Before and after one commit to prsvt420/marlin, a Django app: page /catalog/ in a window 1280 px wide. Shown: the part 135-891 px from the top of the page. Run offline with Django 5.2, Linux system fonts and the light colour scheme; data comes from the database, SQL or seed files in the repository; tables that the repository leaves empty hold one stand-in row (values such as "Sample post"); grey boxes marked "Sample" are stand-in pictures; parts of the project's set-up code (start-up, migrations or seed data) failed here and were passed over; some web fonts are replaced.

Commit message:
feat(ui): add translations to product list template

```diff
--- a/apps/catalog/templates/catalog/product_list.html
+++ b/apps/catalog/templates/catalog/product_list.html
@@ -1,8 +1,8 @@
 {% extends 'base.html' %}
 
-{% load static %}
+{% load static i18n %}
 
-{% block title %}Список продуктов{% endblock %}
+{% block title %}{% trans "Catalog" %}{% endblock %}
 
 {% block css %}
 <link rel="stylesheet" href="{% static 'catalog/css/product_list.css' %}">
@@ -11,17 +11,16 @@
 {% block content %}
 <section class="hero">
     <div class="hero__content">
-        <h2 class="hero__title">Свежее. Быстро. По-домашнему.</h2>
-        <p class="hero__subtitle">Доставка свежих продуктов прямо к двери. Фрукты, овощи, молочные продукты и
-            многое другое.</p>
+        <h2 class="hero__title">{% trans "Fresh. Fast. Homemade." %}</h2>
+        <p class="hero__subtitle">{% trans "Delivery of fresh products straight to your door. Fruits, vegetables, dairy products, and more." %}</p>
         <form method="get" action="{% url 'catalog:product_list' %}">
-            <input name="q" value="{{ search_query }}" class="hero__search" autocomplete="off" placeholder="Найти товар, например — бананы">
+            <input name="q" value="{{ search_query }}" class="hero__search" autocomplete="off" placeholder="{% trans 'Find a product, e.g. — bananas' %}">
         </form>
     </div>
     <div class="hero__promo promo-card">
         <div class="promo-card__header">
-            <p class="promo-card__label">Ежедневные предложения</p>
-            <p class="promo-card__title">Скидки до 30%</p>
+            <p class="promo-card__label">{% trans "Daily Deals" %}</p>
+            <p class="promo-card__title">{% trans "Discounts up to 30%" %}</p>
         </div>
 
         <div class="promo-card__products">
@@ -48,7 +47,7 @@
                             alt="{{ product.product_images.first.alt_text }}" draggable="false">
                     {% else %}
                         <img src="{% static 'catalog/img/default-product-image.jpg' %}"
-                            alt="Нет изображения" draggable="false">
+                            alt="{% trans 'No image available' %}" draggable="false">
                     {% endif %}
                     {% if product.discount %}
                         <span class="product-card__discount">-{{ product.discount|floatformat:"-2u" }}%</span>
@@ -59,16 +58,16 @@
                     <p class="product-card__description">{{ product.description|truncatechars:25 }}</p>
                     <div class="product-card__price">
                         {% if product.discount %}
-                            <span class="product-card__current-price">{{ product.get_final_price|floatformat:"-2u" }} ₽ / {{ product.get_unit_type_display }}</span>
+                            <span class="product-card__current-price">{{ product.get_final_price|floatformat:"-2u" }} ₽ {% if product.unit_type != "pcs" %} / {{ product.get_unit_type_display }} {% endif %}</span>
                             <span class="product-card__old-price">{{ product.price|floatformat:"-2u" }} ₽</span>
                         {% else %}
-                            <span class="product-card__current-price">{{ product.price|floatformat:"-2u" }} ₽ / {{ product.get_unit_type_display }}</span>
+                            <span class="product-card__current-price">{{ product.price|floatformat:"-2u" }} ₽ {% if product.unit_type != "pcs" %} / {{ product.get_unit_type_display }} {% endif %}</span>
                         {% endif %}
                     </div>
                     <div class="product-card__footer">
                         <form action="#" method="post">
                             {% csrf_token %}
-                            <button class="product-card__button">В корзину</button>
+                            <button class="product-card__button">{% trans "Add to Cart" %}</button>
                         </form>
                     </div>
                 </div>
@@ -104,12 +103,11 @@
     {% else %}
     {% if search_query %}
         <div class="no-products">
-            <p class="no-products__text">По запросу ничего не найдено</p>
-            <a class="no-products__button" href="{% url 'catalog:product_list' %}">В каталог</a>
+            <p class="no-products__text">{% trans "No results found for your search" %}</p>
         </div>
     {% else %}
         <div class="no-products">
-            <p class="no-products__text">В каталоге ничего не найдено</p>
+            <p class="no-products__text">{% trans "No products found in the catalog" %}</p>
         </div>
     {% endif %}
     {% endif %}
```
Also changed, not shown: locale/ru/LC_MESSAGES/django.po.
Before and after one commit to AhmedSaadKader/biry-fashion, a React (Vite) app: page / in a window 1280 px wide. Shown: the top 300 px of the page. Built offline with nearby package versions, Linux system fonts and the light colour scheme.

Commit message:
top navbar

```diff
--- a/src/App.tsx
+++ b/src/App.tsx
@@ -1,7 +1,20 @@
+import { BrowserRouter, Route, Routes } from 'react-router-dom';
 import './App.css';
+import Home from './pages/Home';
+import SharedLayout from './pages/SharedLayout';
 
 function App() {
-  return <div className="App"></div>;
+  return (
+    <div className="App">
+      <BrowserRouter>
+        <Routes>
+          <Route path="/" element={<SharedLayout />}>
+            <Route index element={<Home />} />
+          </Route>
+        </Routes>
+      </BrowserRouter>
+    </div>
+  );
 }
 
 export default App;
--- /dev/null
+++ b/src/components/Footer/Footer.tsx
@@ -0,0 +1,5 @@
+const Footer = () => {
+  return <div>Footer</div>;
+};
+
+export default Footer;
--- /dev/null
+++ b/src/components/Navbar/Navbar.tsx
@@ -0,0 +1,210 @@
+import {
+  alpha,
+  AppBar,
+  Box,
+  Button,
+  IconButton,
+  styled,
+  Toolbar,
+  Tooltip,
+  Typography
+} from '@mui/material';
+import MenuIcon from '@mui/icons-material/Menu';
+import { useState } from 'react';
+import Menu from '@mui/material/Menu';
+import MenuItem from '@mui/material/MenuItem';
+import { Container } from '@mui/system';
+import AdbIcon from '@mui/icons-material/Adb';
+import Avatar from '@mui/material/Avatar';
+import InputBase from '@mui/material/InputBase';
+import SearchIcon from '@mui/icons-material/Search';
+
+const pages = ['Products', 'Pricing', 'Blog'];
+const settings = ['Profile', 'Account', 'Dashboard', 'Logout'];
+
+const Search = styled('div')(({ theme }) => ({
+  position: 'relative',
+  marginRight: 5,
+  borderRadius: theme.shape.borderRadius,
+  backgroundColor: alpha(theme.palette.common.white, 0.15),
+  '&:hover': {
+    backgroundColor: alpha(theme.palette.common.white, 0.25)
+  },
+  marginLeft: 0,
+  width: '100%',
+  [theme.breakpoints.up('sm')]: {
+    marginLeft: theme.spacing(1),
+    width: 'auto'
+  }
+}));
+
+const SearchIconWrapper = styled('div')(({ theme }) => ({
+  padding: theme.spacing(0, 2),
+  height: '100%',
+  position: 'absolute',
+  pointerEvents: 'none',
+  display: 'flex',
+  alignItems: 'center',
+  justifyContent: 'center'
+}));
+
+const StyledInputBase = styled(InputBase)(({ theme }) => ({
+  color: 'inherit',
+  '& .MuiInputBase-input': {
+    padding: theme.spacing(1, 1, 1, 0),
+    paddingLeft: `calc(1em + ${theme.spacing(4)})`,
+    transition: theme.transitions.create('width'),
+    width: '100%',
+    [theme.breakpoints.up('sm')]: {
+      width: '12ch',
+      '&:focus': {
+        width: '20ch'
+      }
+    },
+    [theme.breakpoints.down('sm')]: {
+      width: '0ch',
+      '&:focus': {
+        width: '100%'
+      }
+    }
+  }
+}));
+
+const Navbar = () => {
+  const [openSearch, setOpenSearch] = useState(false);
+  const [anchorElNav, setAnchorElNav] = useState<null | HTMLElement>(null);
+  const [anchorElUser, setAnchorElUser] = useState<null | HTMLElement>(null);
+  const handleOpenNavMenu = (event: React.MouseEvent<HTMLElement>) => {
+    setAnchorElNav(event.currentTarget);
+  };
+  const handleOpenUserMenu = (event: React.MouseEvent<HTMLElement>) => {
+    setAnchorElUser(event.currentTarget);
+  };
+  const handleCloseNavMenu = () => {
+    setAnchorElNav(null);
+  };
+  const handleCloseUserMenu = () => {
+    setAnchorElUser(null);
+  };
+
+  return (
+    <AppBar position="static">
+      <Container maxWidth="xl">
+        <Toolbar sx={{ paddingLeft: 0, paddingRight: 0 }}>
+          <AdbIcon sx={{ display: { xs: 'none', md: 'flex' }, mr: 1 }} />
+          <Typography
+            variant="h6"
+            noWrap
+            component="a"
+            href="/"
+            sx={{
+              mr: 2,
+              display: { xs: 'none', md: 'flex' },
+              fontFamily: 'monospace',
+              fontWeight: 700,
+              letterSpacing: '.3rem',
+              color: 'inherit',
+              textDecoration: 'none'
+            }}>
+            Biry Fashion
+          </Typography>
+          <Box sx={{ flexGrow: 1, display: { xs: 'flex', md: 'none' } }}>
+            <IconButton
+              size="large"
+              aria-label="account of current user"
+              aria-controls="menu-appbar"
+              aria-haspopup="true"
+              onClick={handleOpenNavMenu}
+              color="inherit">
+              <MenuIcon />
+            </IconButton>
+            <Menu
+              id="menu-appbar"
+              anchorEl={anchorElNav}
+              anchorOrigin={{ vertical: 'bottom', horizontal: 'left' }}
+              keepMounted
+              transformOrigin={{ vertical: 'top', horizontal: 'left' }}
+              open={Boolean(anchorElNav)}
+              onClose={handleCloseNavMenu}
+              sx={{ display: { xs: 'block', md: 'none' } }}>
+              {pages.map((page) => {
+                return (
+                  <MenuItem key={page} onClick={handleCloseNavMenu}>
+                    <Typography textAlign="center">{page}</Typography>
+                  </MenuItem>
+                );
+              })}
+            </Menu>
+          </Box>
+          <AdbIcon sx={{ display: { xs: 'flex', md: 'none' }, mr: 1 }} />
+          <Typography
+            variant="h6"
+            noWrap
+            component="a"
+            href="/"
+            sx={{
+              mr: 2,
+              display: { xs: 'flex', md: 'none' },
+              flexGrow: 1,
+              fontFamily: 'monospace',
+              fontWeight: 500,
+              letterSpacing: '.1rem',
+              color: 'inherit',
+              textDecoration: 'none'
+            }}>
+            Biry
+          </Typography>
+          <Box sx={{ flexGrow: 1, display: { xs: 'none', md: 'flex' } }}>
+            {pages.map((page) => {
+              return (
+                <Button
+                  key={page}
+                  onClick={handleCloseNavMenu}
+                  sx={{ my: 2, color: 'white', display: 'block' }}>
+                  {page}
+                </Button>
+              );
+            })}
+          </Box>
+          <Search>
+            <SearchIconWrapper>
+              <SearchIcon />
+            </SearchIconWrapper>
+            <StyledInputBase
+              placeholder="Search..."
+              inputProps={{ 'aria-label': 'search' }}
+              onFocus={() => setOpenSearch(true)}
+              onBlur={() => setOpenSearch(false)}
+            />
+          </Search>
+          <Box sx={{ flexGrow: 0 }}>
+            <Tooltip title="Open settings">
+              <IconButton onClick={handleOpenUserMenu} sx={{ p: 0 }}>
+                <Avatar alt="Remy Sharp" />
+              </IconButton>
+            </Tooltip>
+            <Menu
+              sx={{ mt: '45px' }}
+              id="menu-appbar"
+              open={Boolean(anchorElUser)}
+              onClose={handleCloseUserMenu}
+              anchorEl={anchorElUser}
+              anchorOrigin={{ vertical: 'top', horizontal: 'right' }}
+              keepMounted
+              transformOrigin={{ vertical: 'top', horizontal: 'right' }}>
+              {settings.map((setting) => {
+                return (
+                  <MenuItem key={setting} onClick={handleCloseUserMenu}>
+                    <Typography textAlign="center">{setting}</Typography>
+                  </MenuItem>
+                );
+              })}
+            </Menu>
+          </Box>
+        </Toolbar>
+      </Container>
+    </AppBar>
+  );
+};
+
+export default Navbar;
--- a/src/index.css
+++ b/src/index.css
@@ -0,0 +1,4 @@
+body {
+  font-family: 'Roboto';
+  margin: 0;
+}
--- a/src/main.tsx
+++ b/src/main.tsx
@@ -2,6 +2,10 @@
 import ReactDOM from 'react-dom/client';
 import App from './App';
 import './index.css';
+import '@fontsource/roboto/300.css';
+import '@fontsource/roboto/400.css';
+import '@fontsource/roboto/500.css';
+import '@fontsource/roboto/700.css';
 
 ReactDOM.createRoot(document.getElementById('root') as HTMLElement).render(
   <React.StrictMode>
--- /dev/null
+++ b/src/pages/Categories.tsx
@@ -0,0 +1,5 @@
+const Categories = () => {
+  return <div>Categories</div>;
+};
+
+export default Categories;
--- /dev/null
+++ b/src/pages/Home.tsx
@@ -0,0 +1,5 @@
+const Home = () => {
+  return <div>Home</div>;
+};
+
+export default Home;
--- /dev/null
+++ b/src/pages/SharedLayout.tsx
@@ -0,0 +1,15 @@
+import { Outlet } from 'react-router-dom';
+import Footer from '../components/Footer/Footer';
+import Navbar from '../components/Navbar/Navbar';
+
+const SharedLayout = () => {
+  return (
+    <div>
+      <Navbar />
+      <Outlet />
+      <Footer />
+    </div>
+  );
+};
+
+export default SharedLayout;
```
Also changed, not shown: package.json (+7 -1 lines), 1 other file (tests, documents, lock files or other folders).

◇ ◇ ◇ ◇ ◇ ◇ ◇

**WORK INSTRUCTION**
Copy every line of the data that carries the word "Typography".

**FINISHED EXERCISE**
+  Typography
+          <Typography
+          </Typography>
+                    <Typography textAlign="center">{page}</Typography>
+          <Typography
+          </Typography>
+                    <Typography textAlign="center">{setting}</Typography>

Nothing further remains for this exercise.